Dear Shel Silverstein,
Recently, I heard this quote ‘If you light a lamp for someone it will also brighten your path” (Unknown). When I was little I never really payed attention to the words I heard from a book although I could quote some of the pages as my mom read them When I was Me, it wasn’t about finding a message from the book and using it in my own life. To me it was just a game. Listen to mom read and then pretend to go to bed, and when she would check on me, close my eyes and be quiet. It wasn’t until the night that my dad read The Giving Tree that I actually started to pay close attention. It changed my life forever.

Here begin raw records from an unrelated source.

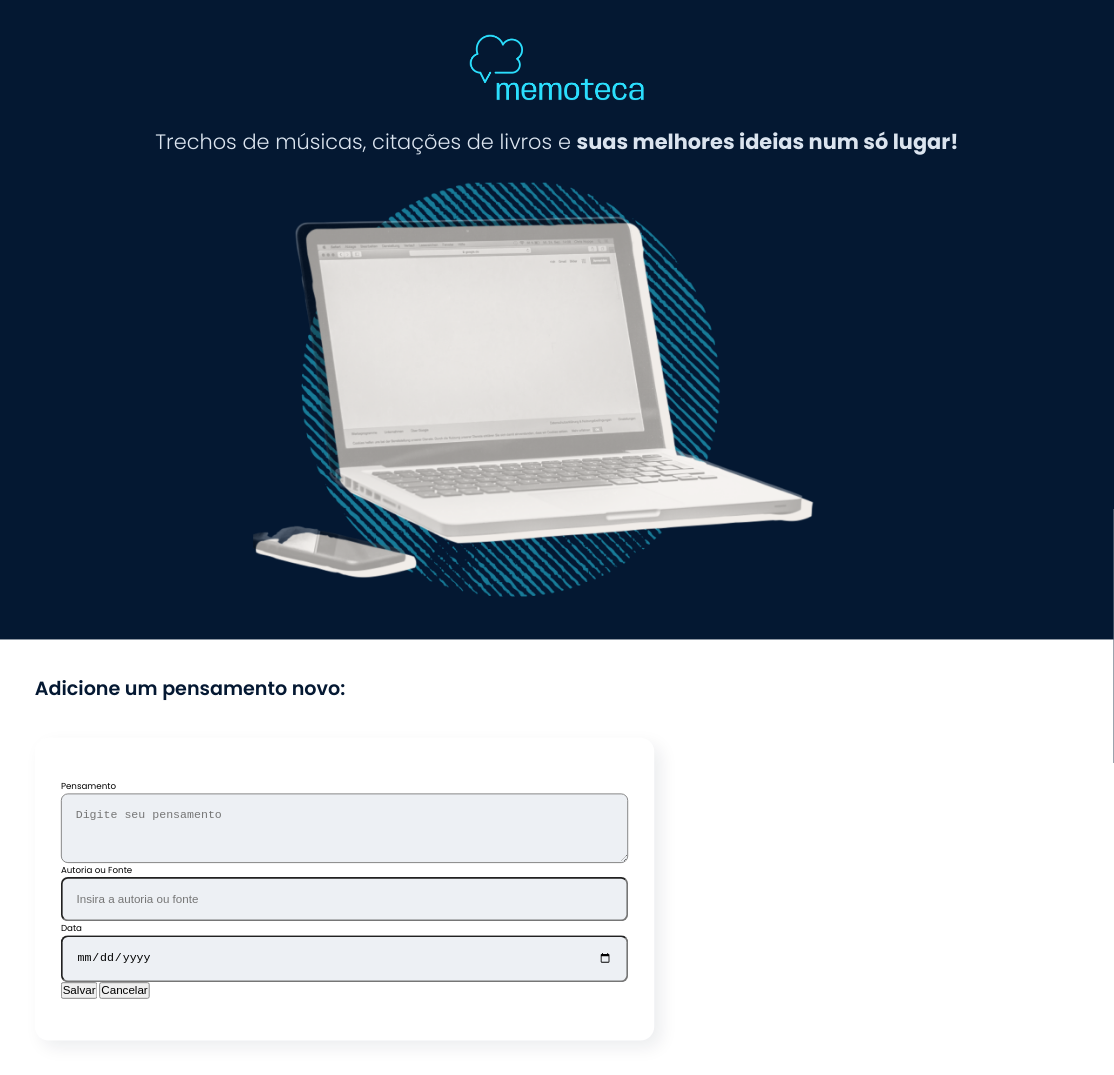
Repository: joaoPraiaJunior/crud_js
Page: index.html
These files come from the project's save history. The page is drawn as it stood at one moment and after the next save; the edit follows.
The browser window is 1280 px wide. The pictures show the whole page, at 87% of full size.

Above is the page before, as saved 2024-09-26 22:48:34.

After the next save:
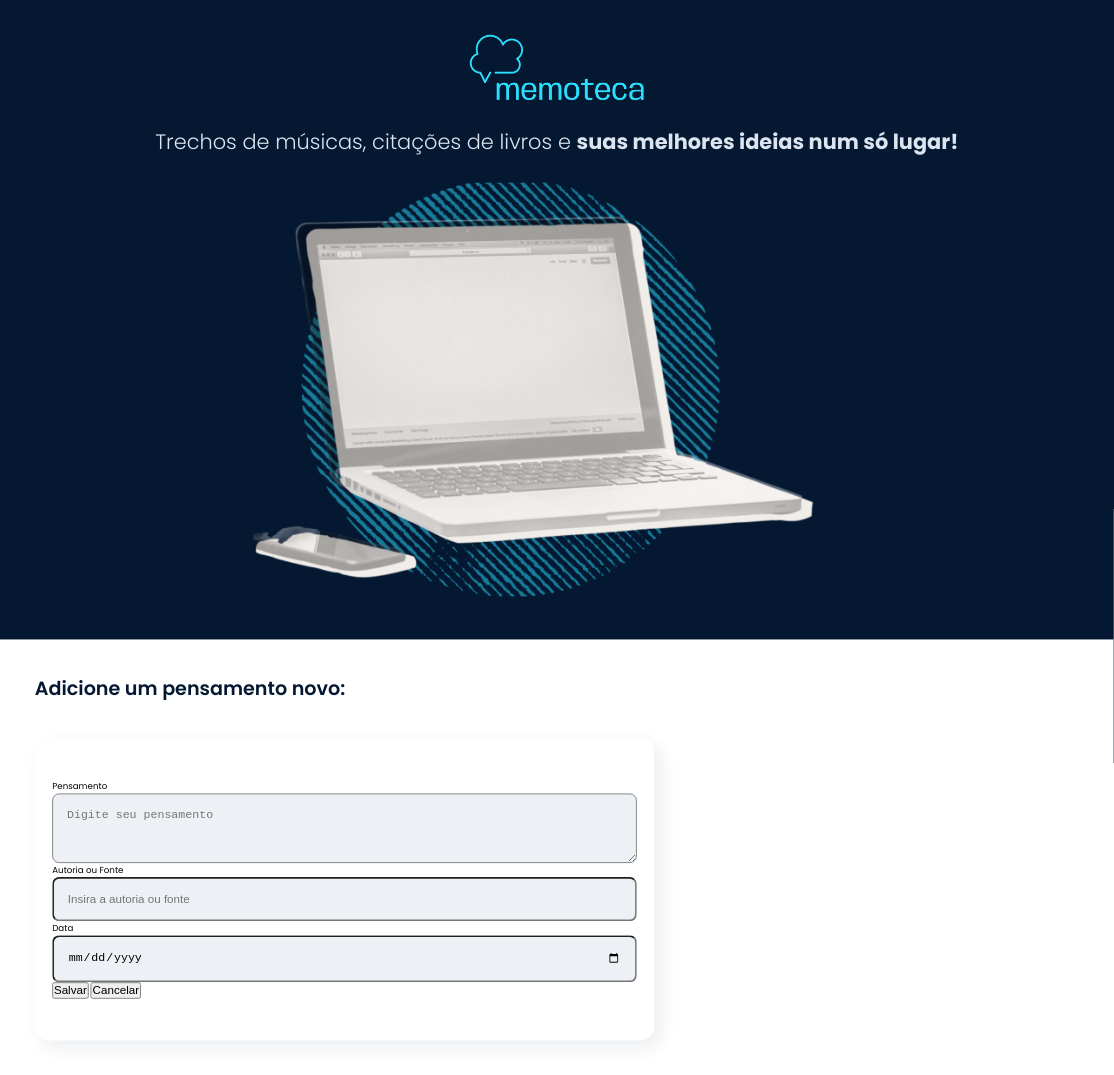
Saved 4 s later.
--- a/css/styles.css
+++ b/css/styles.css
@@ -80,7 +80,7 @@ main {
 	background: #fff;
 	margin-top: 4rem;
 	border-radius: 1.6rem;
-	padding: 4.8rem 3rem;
+	padding: 4.8rem 2rem;
 	box-shadow: 8px 8px 20px 0px rgba(4, 24, 50, 0.08);
 	width: 100%;
 	max-width: 71.2rem;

Thank you so much for writing your book. If it weren’t for The Giving Tree, I would have never become who I am today. Not only did it teach me that to be happy you have to make others happy, it also taught me one of the greatest lessons anyone could leam in life. You can never judge someone by who you think they are; you have to know them first. When I reread your book a few weeks ago, it stood out to me just like it did the day my dad read it to me. "I want to buy things and have fun. I want some money?" "I'm sorry," said the tree, "but I have no money. I have only leaves and apples. Take my apples, Boy, and sell them in the city. Then you will have money and you will be happy." This really jumped out at me. Not only did the tree try to make this boy happy when he was being selfish and being needy, she gave up really important things just for him I sat there and struggled with the fact that he was so rude and didn’t even think about the tree, yet the tree had no problem helping him All I could manage to do was think bad things about this boy, but after thinking, I realized that for whatever reason it may be, the tree saw something good in him and still gave him what he asked for. I had judged him all wrong the whole time.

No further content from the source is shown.